Puukohola Heiau

Above Spencer Beach is the Puukohola Heiau, a historic temple built by King Kamahameha I in the 1790s.  It was constructed to fulfill a prophesy by wise men (Kahunas) to finally end the perpetual tribal wars in the islands.  Heiaus take on many shapes and forms, from simple stone markers and fishing shrines to massive platforms for rituals with human sacrifice.  

The larger heiaus were restricted for high priests and chiefs, so the public visits are prohibited except on special occasions. Today these places of worship are protected as a national treasure to preserve the Hawaiian heritage.

Petroglyphs (kii pohaku) are the rock carvings etched into lava stone centuries ago by native Hawaiians. Although the significance of petroglyphs are uncertain it's believed they're accounts of significant family and tribal events.  The carvings tend to show human figures, canoes, turtles, fish, game, and other plain figures.  They're found in many lava fields throughout the Island, especially where lava deposits are extensive and smooth.


The Puako Petroglyph Archaeological Preserve features a short trail marked with signs and interpretive information. The trail meanders through several smooth lava flows, and  along the route are collections of petroglyph carvings called "images in stone." They're  crude and roughly drawn, probably due to the primitive tools available - stone on stone.

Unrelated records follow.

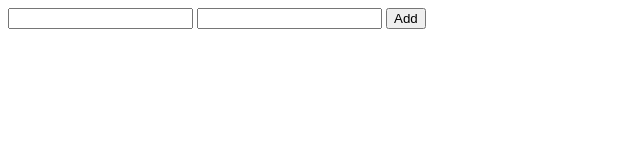
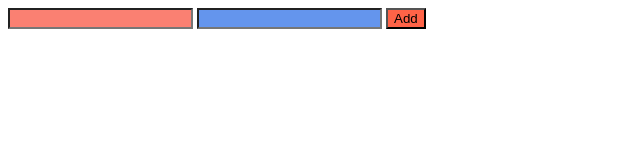
Before and after one commit to adityanegara/learn-git-calculator, a plain HTML site: page index.html in a window 1280 px wide. Shown: the whole page, without its empty margins (0-640 px from the left). Drawn offline with Linux system fonts and the light colour scheme.

Commit message:
styling done

```diff
--- a/index.html
+++ b/index.html
@@ -5,6 +5,7 @@
     <meta http-equiv="X-UA-Compatible" content="IE=edge">
     <meta name="viewport" content="width=device-width, initial-scale=1.0">
     <title>Kalkulator Sederhana</title>
+    <link rel="stylesheet" href="style.css">
 </head>
 <body>
     <input type="number" id="inputOne">
--- /dev/null
+++ b/style.css
@@ -0,0 +1,11 @@
+#inputOne {
+    background-color: salmon;
+}
+
+#inputTwo {
+    background-color: cornflowerblue;
+}
+
+#addButton {
+    background-color: tomato;
+}
```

Families were important and represented by the numerous figures of people, relatives, chiefs, dancers, and paddlers. Other glyphs show everyday life including turtles, dogs, birds, fish, tools, boats and mystical symbols. At the end of the trail was a large field with hundreds of carvings.

Puako petroglyphs

AuthorRich Monroe